**EXERCISE**
Among the entries, which lines carry the string "None"? Copy each of them.
»»
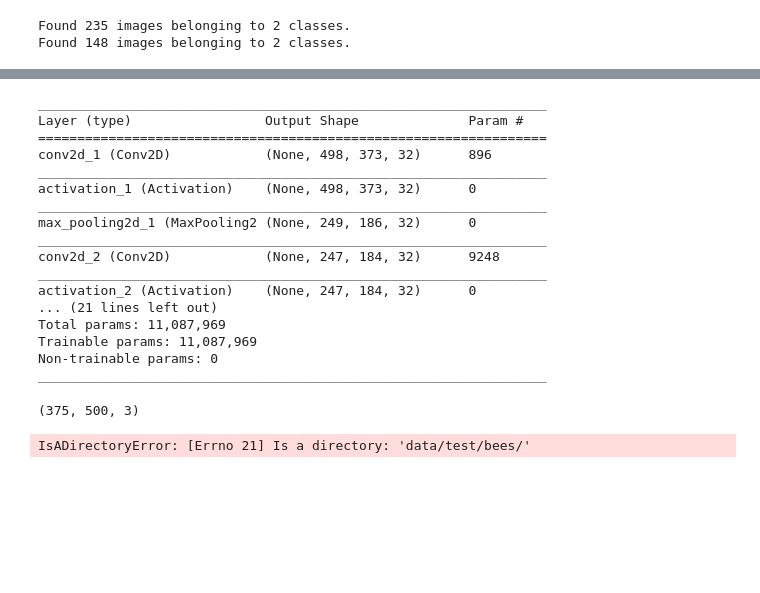
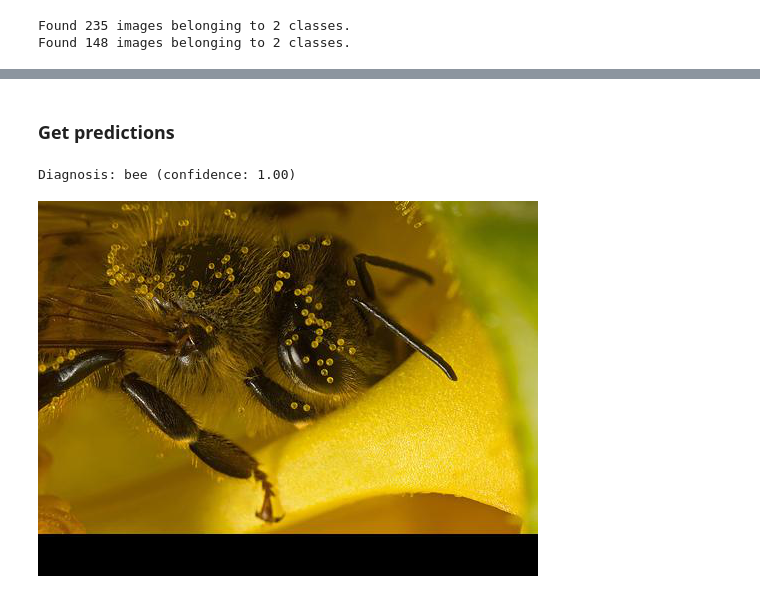
Before and after one commit to skeydan/deeplearning_course, a Jupyter notebook: cnn_keras.ipynb, the cells around one changed output, grey strips where cells are left out. Drawn from its saved outputs; the diff is of its cells as text; code cells hidden in the pictures; blank space fills up the shorter version.

```diff
--- a/cnn_keras.ipynb
+++ b/cnn_keras.ipynb
@@ -52,10 +55,20 @@ Using TensorFlow backend.
 # %%
 train_data_dir = 'data/train'
 test_data_dir = 'data/test'
-num_epochs = 1
+
+num_epochs = 50
 batch_size = 16
-nb_train_samples = 235
-nb_test_samples = 148
+
+n_train_samples = 235
+n_train_ants = 114
+n_train_bees = 121
+
+n_test_samples = 148
+n_test_ants = 66
+n_test_bees = 82
+
+model_exists = False
+model_name = "cnn_from_scratch.h5"
 # %%
 target_width = 500
 target_height = 375
@@ -178,9 +220,6 @@ validation_generator = test_datagen.flow_from_directory(
 # %% [output]
 Found 235 images belonging to 2 classes.
 Found 148 images belonging to 2 classes.
-# %%
-model_exists = True
-model_name = "cnn_from_scratch.h5"
 # %%
 if not model_exists:
     model = Sequential()
@@ -210,7 +267,7 @@ if not model_exists:
 if not model_exists:
     model.fit_generator(
         train_generator,
-        steps_per_epoch=nb_train_samples // batch_size,
+        steps_per_epoch=n_train_samples // batch_size,
         epochs=num_epochs,
         validation_data=validation_generator,
-        validation_steps=nb_test_samples // batch_size)
+        validation_steps=n_test_samples // batch_size)
@@ -221,45 +296,19 @@ if not model_exists:
 if model_exists:
     model = load_model(model_name)
     model.summary()
-# %% [output]
-_________________________________________________________________
-Layer (type)                 Output Shape              Param #
-=================================================================
-conv2d_1 (Conv2D)            (None, 498, 373, 32)      896
-_________________________________________________________________
-activation_1 (Activation)    (None, 498, 373, 32)      0
-_________________________________________________________________
-max_pooling2d_1 (MaxPooling2 (None, 249, 186, 32)      0
-_________________________________________________________________
-conv2d_2 (Conv2D)            (None, 247, 184, 32)      9248
-_________________________________________________________________
-activation_2 (Activation)    (None, 247, 184, 32)      0
-... (21 lines left out)
-Total params: 11,087,969
-Trainable params: 11,087,969
-Non-trainable params: 0
-_________________________________________________________________
+# %% [markdown]
+### Get predictions
 # %%
-test_img_path = 'data/test/ants/10308379_1b6c72e180.jpg'
+test_img_path = 'data/train/bees/1092977343_cb42b38d62.jpg'
 img = load_img(test_img_path)
-#candidate = np.expand_dims(img_to_array(img)/255, axis=0)
-#pred, prob = model.predict_classes(candidate, verbose=0), model.predict_proba(candidate, batch_size=1, verbose=0)
-#class_ = "ant" if pred[0,0] == 0 else "bee"
-#conf = 1 - prob[0,0] if pred[0,0] == 0 else prob[0,0]
-#print('Diagnosis: {} (confidence: {:.2f})'.format(class_,conf))
-img_to_array(img).shape
+candidate = np.expand_dims(img_to_array(img)/255, axis=0)
+pred, prob = model.predict_classes(candidate, verbose=0), model.predict_proba(candidate, batch_size=1, verbose=0)
+class_ = "ant" if pred[0,0] == 0 else "bee"
+conf = 1 - prob[0,0] if pred[0,0] == 0 else prob[0,0]
+print('Diagnosis: {} (confidence: {:.2f})'.format(class_,conf))
+img
 # %% [output]
-(375, 500, 3)
+Diagnosis: bee (confidence: 1.00)
+[figure, added]
-# %%
-test_img_path = 'data/test/bees/'
-img = load_img(test_img_path)
-candidate = np.expand_dims(img_to_array(img)/255, axis=0)
-pred, prob = test_model.predict_classes(candidate, verbose=0), test_model.predict_proba(candidate, batch_size=1, verbose=0)
-class_ = "crack" if pred[0,0] == 0 else "no crack"
-conf = 1 - prob[0,0] if pred[0,0] == 0 else prob[0,0]
-print('Diagnosis: {} (confidence: {:.2f})'.format(class_,conf))
-img
-# %% [output]
-IsADirectoryError: [Errno 21] Is a directory: 'data/test/bees/'
 # %%
 def score_img(img_path):
```
Also changed, not shown: parts of 19 cells of this notebook, 4 other files.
««
**WRITTEN RESPONSE**
-conv2d_1 (Conv2D)            (None, 498, 373, 32)      896
-activation_1 (Activation)    (None, 498, 373, 32)      0
-max_pooling2d_1 (MaxPooling2 (None, 249, 186, 32)      0
-conv2d_2 (Conv2D)            (None, 247, 184, 32)      9248
-activation_2 (Activation)    (None, 247, 184, 32)      0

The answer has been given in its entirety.